Yet their work did little to immediately reduce the anger in the community. It took a visit Wednesday from U.S. Attorney General Eric Holder, some said, to begin calming the city’s outrage.
Missouri Attorney General Chris Koster, a Democrat, also worked in Ferguson. Few Democrats were willing to publicly criticize his actions, partly because he has less power than Nixon.
Still, some Democrats said the perception of the state’s poor response in Ferguson might hurt Koster’s 2016 campaign for governor. As a result, talk continues in Missouri Democratic Party circles that McCaskill could be drafted to seek the job, particularly if Koster can be persuaded to step aside in 2016.
Some think McCaskill’s response in Ferguson could intensify the discussion. The former Jackson County prosecutor was a highly visible presence, talking with residents and leaders, visiting businesses and hugging protesters.
She gave impassioned interviews and fired out statements and tweets calling for police to “demilitarize.” McCaskill called the president, Holder, law enforcement officials and her congressional colleagues.
On Thursday, she announced plans to chair a hearing on police violence in Washington.
Although McCaskill’s image during the crisis was undeniably more positive, her efforts also could be interpreted as opportunistic — a common criticism of the Democrat. And her ambivalence over the role of the St. Louis County prosecutor in investigating the shooting has also drawn rebukes.
Asked for her assessment of how Nixon was doing, the senator declined to pile on — explicitly, anyway.
“This would be a terrible time to be critical of anyone who has that job,” McCaskill said in an interview. “What we all need to focus on right now is how much we want him to succeed.”
To be fair, it isn’t clear how much politicians can do to control a fast-moving crisis like the riots that roiled Ferguson.
Former Missouri Gov. Bob Holden — like Nixon, a Democrat — declined to criticize the state’s response.
But he said all politicians can do a better job reaching out to affected communities before violence strikes.
“We all share some responsibility,” Holden said. “The real disconnect, and the African-American community has some responsibility here, is that disconnect between citizens and their elected officials, period.”
Some outsiders said Nixon’s response, and the state’s, was the best that might be expected in a complicated, unique situation.
Yet there is some evidence that politicians can defuse potentially violent confrontations, through a combination of appropriate rhetoric and community credibility.
In 1992, Kansas Citians held a rally following the acquittal of police officers in the Los Angeles beating of Rodney King.

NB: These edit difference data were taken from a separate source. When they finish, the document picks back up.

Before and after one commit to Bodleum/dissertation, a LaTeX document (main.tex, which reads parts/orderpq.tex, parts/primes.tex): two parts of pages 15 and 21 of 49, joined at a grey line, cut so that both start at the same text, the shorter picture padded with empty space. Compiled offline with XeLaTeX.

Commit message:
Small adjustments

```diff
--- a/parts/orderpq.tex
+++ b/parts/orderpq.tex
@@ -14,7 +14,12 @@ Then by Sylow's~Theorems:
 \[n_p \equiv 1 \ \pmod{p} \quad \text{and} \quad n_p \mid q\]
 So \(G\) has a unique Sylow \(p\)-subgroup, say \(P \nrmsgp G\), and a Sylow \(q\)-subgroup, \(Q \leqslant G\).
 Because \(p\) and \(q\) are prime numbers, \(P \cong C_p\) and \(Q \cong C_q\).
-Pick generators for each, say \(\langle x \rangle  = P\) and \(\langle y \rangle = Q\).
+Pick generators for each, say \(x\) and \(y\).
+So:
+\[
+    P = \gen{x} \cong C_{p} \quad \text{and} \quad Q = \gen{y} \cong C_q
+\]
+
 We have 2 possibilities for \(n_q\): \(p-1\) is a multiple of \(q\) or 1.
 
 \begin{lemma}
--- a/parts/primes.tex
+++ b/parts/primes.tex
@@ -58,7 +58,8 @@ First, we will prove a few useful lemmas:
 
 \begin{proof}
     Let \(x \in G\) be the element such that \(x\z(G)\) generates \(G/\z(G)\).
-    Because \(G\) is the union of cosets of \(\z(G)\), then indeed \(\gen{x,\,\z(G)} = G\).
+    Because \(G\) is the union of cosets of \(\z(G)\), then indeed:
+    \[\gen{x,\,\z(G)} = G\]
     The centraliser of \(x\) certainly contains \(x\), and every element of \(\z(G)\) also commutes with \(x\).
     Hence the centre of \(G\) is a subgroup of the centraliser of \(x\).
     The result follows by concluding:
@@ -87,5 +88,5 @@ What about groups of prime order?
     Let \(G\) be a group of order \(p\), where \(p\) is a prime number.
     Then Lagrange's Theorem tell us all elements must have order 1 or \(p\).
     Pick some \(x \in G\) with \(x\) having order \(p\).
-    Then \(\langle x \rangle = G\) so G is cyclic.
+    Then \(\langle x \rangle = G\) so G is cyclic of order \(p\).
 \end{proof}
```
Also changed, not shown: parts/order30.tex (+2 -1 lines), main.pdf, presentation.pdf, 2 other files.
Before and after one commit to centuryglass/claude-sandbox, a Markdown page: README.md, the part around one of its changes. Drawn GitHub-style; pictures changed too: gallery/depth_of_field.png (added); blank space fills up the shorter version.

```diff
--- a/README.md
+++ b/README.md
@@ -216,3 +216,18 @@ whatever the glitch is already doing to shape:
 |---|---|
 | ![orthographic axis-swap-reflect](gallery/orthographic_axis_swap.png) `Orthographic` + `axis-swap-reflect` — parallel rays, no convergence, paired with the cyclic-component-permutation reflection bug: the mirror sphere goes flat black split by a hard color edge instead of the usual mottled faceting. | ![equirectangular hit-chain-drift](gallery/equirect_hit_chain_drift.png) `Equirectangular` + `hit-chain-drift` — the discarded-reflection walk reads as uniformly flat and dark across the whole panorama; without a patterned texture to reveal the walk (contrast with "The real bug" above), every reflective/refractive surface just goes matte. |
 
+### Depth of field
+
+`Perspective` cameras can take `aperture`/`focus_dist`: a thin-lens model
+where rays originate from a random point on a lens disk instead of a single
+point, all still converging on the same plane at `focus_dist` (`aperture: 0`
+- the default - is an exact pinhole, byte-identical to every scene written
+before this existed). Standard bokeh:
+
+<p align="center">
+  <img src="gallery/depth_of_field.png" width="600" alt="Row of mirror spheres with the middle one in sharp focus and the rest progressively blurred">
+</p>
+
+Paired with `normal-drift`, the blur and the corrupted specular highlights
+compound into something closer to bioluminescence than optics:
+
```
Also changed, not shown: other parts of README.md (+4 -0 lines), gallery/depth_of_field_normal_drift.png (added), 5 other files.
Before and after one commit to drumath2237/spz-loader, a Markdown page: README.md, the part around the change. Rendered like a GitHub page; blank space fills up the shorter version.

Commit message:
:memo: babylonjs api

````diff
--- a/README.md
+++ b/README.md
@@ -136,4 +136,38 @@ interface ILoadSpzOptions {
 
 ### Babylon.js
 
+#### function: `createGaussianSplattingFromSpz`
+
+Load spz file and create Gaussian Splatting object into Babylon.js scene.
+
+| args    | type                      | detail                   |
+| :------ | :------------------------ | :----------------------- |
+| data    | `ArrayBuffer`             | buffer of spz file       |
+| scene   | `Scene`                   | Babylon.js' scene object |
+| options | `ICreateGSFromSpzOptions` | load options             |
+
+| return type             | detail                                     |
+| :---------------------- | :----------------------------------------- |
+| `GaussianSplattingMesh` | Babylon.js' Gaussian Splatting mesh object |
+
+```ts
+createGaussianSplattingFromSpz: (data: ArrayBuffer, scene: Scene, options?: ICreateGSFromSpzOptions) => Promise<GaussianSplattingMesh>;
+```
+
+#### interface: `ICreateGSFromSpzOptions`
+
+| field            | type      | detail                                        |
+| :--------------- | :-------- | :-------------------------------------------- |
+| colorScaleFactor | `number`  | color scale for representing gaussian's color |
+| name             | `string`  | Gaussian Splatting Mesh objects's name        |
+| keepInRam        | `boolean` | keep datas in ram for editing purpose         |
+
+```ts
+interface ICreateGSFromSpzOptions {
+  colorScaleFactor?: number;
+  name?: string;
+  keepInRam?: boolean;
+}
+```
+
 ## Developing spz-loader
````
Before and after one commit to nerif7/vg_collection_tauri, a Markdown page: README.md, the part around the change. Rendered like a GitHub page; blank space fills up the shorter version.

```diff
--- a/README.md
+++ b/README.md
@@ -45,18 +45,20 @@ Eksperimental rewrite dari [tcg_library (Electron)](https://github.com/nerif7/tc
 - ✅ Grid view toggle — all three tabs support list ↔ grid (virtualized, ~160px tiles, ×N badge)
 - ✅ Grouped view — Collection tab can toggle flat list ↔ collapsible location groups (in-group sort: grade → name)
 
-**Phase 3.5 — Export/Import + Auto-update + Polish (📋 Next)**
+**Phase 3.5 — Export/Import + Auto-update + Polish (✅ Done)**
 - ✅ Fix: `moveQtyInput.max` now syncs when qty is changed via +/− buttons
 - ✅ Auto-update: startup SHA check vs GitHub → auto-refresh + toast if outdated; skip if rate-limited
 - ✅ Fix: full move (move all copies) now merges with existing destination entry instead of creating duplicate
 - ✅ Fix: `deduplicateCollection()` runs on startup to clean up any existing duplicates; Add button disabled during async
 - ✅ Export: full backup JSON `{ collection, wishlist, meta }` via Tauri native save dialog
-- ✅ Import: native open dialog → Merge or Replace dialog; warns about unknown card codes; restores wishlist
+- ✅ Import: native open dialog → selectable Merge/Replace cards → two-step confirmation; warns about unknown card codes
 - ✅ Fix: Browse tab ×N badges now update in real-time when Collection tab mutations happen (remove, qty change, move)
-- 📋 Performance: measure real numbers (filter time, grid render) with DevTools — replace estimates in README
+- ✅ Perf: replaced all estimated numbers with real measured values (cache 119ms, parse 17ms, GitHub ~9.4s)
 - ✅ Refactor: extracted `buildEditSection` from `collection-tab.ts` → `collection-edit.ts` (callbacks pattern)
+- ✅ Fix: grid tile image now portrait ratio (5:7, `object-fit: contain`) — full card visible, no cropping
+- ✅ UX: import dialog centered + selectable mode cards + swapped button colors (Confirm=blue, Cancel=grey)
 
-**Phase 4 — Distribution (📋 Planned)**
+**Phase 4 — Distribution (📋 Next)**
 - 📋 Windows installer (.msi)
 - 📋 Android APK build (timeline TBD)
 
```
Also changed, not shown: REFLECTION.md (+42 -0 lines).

At one point, a young African-American speaker suggested protesting the verdict on the Country Club Plaza.
Then-Mayor Cleaver was quick to respond.
“We aren’t going to the Plaza,” he told the crowd. “We aren’t going anywhere talking about violence … The people dying in Los Angeles are not white folks. They are African-American. Let’s not be stupid.”
The city largely escaped the violence that plagued other urban areas, and many observers credited Cleaver for his calming influence at the rally.
Today, he credits good fortune for that response.
“Anything that you do successfully is probably by error,” Cleaver said on MSNBC this week.
“There is no book written on what you do or what you say. I think we put enormous pressure on anyone if we create the atmosphere that if this person comes to town everything is going to be OK.”